An Unmissable Comedy: Summer Heights High

June 11, 2008 by  
Filed under Reviews

summerheightshigh.jpgI have never forgotten what high school was really like. The fantasies that underpin U.S shows like Greek and Gossip Girl and their saccharine counterparts, or even Channel 4’s The Inbetweeners, rely less on reality and more on melodrama to fuel their plots. And fair enough. I thoroughly enjoy each trashy minute of these shows, with their sexed up casts and comfortably familiar storylines.

But that sure wasn’t like my high school.

Sometimes you can’t capture the atmosphere of school from straight on. This is a complex environment that so shapes us. You have to come to it from a different angle, whistling nonchalantly. This is what Chris Lilley does in the new Australian mockumentary Summer Heights High (BBC, Tuesdays, 10:30pm). He just creates three characters that make you laugh. Yet somehow it sneaks up on you that this show really, really captures the nuances of high school. The cliques, the teachers who care and who don’t, the people who can cope and the people who can’t. And all of these dramas are very real. This is not about getting girls, sexy parties and parents having affairs. Summer Heights High gets its comedy from the most understated and yet real dramas of high school.

Comic Chris Lilley plays all three roles, Ja’mie- a hideous private school girl on exchange at the ‘povo’ public school. She marches around, ruthlessly crashing in on the popular hierarchy with a boob thrusting superiority complex. On the other end of the spectrum is Jonah Takalua, an Islander boy with attitude and a learning disability. Jonah’s deteriorating school life is a reflection on so many kids going through the education system. Maybe best of all, certainly most controversial, is drama teacher Mr G. Beneath delusions of grandeur “an industry profession for high school teacher rates?, and musical spectaculars such as Tsunarama, a musical ode to the Tsunami tragedy set to the music of Banarama, is a man whose dreams have not been achieved. Lilley lances that fundamental flaw of humanity in which self obsession overrides responsibility.

For all its humour, beneath its comic exterior this is a show that is at times fiercely critical of this politically correct, careful and yet ultimately careless environment, that can never really look after every kid. Desperation, pretention, and the hopelessly disruptive are fundamental cogs in high school and Lilley captures this beautifully.

A savagely funny comedy, that revels in the immense microcosm that is high school. It is
unrepentant, unsentimental and yet ultimately quite heart breaking. A show that proves that, for all that it is about high school, Australian comedy is growing up.

J balcazar says:

This was hysterical. Really funny and yet gritty at odd moments. Cringe humor at its best!!

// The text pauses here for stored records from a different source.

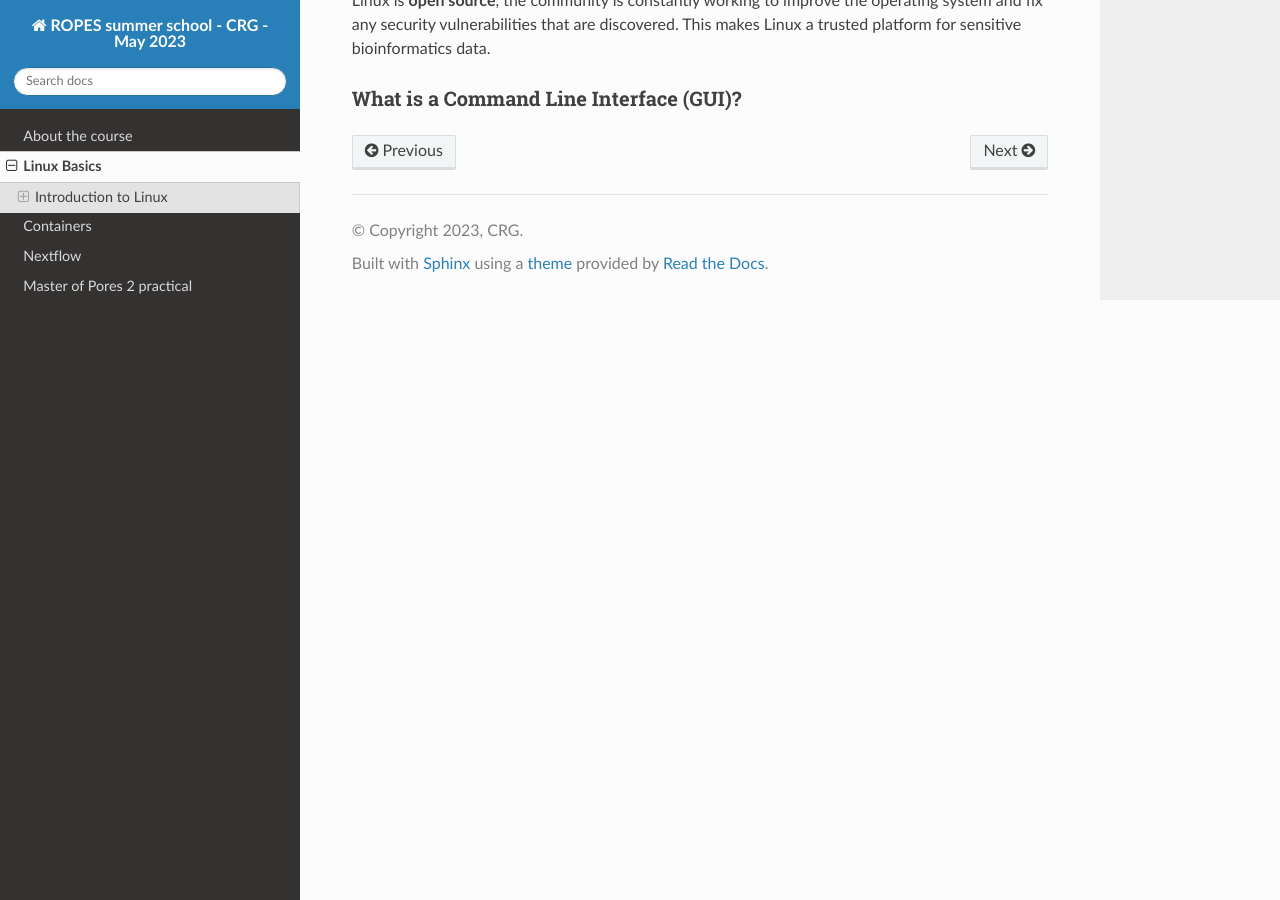
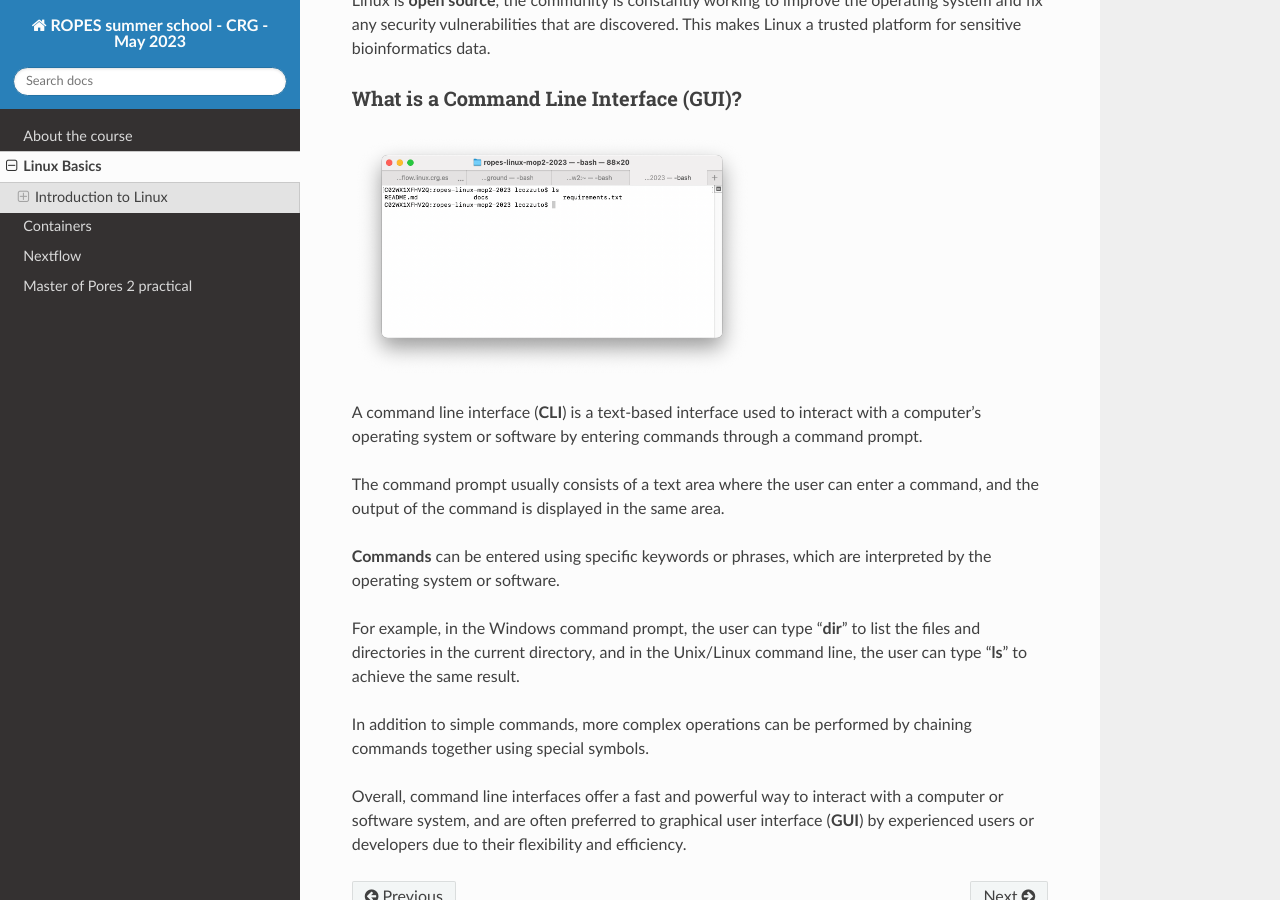
Before and after one commit to biocorecrg/ropes-linux-mop2-2023, a Sphinx documentation site: the page built from docs/linux_basics.rst, in a window 1280 px wide and 900 px high, scrolled down 1253 px. Built offline with Sphinx 7.4.7 and the Read the Docs theme 2.0.0, drawn with Linux system fonts in a browser that asks for light colours.

Commit message:
Update linux_basics.rst

```diff
--- a/docs/linux_basics.rst
+++ b/docs/linux_basics.rst
@@ -36,3 +36,18 @@ Another advantage of Linux for bioinformatics is its strong focus on security an
 
 What is a Command Line Interface (GUI)?
 ---------------------
+
+.. image:: images/cli.png
+  :width: 400
+
+A command line interface (**CLI**) is a text-based interface used to interact with a computer's operating system or software by entering commands through a command prompt.
+
+The command prompt usually consists of a text area where the user can enter a command, and the output of the command is displayed in the same area.
+
+**Commands** can be entered using specific keywords or phrases, which are interpreted by the operating system or software.
+
+For example, in the Windows command prompt, the user can type "**dir**" to list the files and directories in the current directory, and in the Unix/Linux command line, the user can type "**ls**" to achieve the same result.
+
+In addition to simple commands, more complex operations can be performed by chaining commands together using special symbols.
+
+Overall, command line interfaces offer a fast and powerful way to interact with a computer or software system, and are often preferred to graphical user interface (**GUI**) by experienced users or developers due to their flexibility and efficiency.
```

Mindwalker says:

I loved every minute of summer heights high and i think your review hits it right on the head….

Can’t wait to see more of our grown up Ozzy Comedy, keep the recommendations coming.

L